The number of homes sold in the Missoula real estate market is down this year over last, representing a 4.7 percent decrease in residential sales, according to data provided by the Missoula Organization of Realtors. (Missoula Current)

The number of homes sold in the Missoula real estate market is down this year over last, representing a 4.7 percent decrease in residential sales, according to data provided by the Missoula Organization of Realtors.

National economists and real estate watchdogs this week suggested the U.S. housing market is softening, with existing home sales peaking and price increases slowing.

That holds true in Missoula as well, though it depends on the price point, according to Brint Wahlberg, an agent with Windermere Real Estate and chair of the Missoula Housing Report, released annually by MOR.

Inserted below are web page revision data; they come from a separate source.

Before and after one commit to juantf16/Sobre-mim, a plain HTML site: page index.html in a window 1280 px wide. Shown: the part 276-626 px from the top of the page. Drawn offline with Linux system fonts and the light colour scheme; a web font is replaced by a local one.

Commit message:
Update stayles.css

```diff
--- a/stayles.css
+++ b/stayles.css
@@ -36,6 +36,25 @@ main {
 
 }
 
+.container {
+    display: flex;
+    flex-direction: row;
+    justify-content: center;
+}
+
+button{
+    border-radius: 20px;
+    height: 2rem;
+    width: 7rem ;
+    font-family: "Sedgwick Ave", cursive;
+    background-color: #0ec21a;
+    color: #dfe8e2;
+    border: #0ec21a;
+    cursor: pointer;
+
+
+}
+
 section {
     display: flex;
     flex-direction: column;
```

“Our sales volume is slowing down a little bit,” Wahlberg told the Missoula Current. “As of Oct. 2, our sales volume was down 56 units from where it was last year. That represents a 4.7 percent decrease in residential sales volume on the year.”

However, Wahlberg said, the median sales price in the Missoula market, which includes the Missoula Valley, Lolo and East Missoula, has increased $21,000 over last year to $291,000.

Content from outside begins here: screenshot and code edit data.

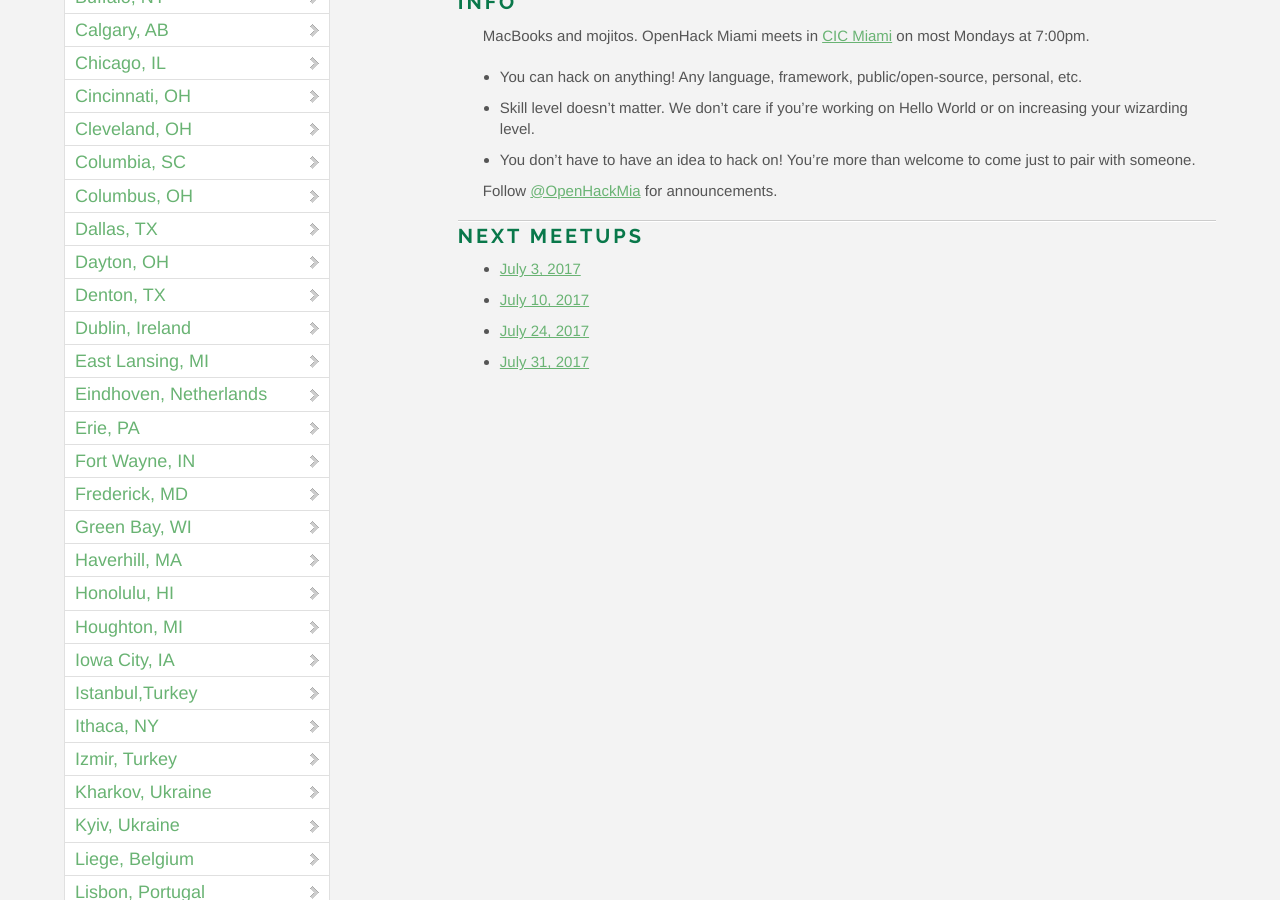
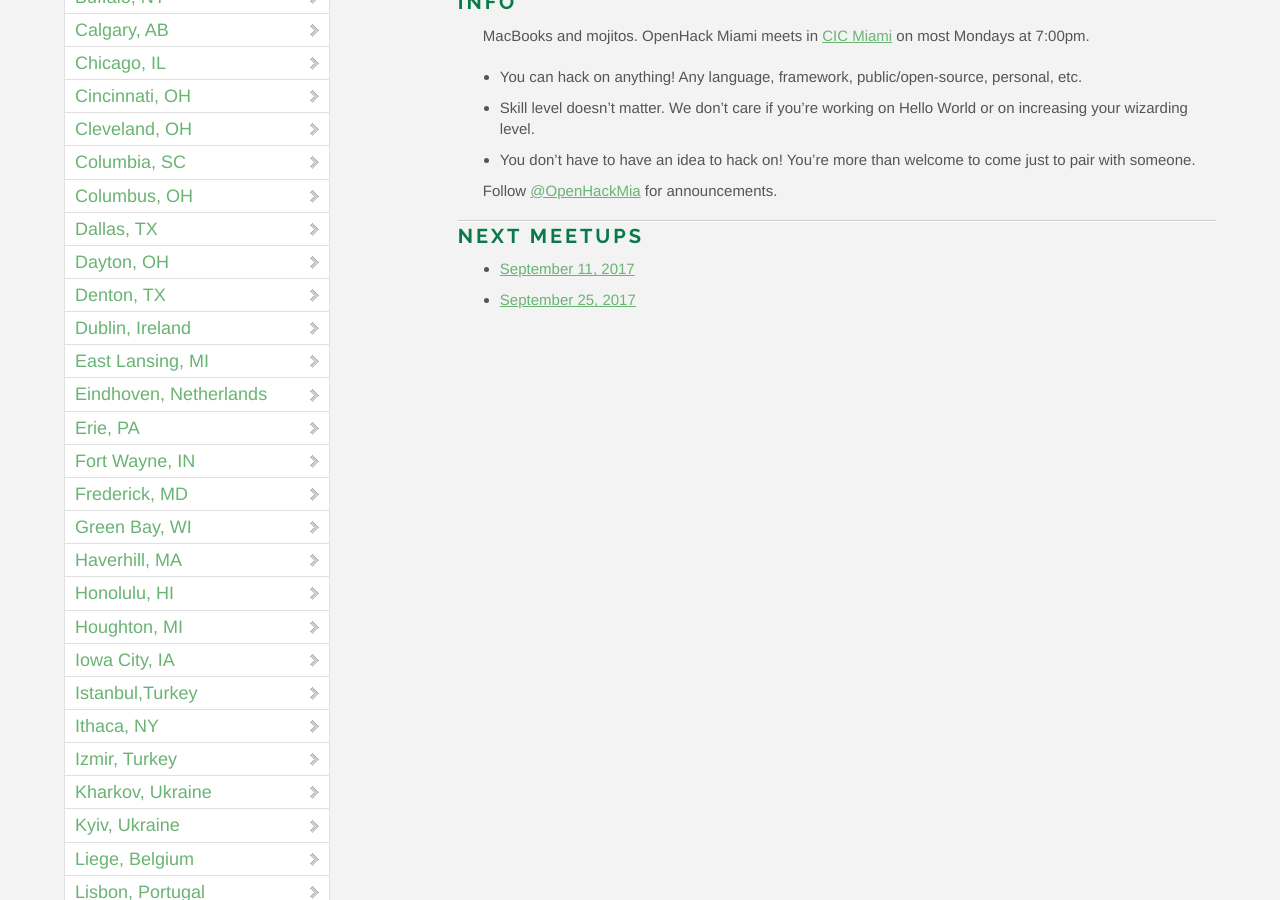
Before and after one commit to OpenHack/openhack.github.com, a Jekyll site: the page built from miami/index.markdown, in a window 1280 px wide and 900 px high, scrolled down 733 px. Built offline with Jekyll 4.4.1, drawn with Linux system fonts in a browser that asks for light colours; nearby versions of some CDN libraries; comment, search, counter and statistics services are not loaded.

Commit message:
Updates Miami meetup info

```diff
--- a/miami/index.markdown
+++ b/miami/index.markdown
@@ -19,7 +19,5 @@ Follow [@OpenHackMia](http://twitter.com/openhackmia) for announcements.
 
 ### Next meetups
 
-* [July 3, 2017](https://www.meetup.com/miamirb/events/241102577/)
-* [July 10, 2017](https://www.meetup.com/miamirb/events/241102595/)
-* [July 24, 2017](https://www.meetup.com/miamirb/events/241102605/)
-* [July 31, 2017](https://www.meetup.com/miamirb/events/241102637/)
+* [September 11, 2017](https://www.meetup.com/miamirb/events/242943179/)
+* [September 25, 2017](https://www.meetup.com/miamirb/events/242943374/)
```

That represents a record high, one Wahlberg attributes to Missoula’s ongoing lack of supply.

“We’re coming off the tail end of this trend in our market, like a lot of national markets are, where a lack of supply, especially in spring and summer, was forcing people to pay essentially an all-time high, or as close to full price on record across the whole market as we’ve seen statistically,” said Wahlberg.

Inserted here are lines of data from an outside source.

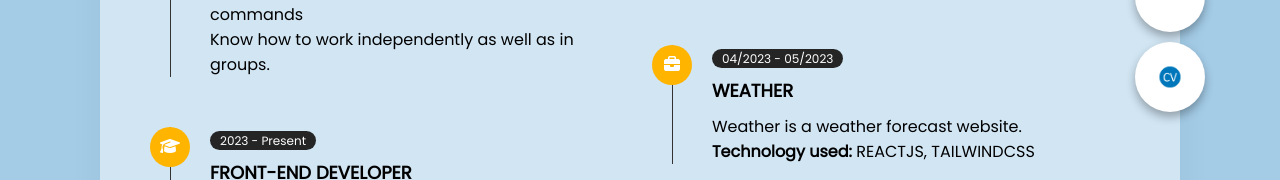
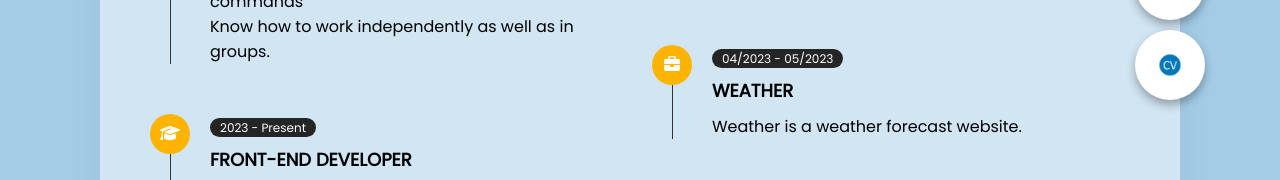
Before and after one commit to MaiAnhBac/Profile, a plain HTML site: page html/Project.html in a window 1280 px wide. Shown: the part 569-749 px from the top of the page. Drawn offline with Linux system fonts and the light colour scheme.

Commit message:
update code 1242023

```diff
--- a/html/Project.html
+++ b/html/Project.html
@@ -79,7 +79,6 @@
                             <span>04/2023 - 05/2023</span>
                             <h5>WEATHER</h5>
                             <p>Weather is a weather forecast website.</p>
-                            <P> <b>Technology used:</b> REACTJS, TAILWINDCSS</P>
                         </li>
                         <li>
                             <div class="project-icon">
```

The current median price of $291,000 is down slightly from nearly $300,000 recorded in August. Wahlberg said that’s typical in the Missoula area, where fourth-quarter sales tend to dip, bringing down the median price.

“But it’s still up pretty sharply because of our lack of supply,” he said. “People find stuff they like, and they’ve got to go as close to full price as they’ve ever had to before.”

Wahlberg still sees a seller’s market, though that depends on the price of the home. Anything less than three months supply is considered a seller’s market, and the Missoula market as a whole stands at 2.8 months.

But homes priced from $150,000 to $300,000 have a supply under two months, Wahlberg said. Homes priced from $350,000 to $425,000 have a supply of 10 months, which represents a buyer’s market.

“What we noticed was, in the summer months, $425,000 to $500,000 – your more expensive Missoula market – had almost two years of supply this summer,” Wahlberg said. “All these houses priced in the mid- to upper $400s have price reduced down to the lower $400s and upper $300s, and flooded that market. We’re seeing people price reduce and move into different price brackets to get sold.”

Wahlberg believes rising interest rates have also impacted this year’s sales volume.

“Rising interest rates impact buying power,” he said. “It’s causing some price reductions and slower market points, especially as you get higher up in dollar in list prices.”

Last month, according to Yahoo Finance, Freddie Mac said it expects 2018 home sales – both existing and new – to come in below 2017. The organization is projecting total home sales to decline nearly 1 percent.

“The spring and summer home buying and selling season ultimately ended up being a letdown, despite a faster-growing economy and healthy demand for buying a home,” said Sam Khater, chief economist at Freddie Mac, said a press release.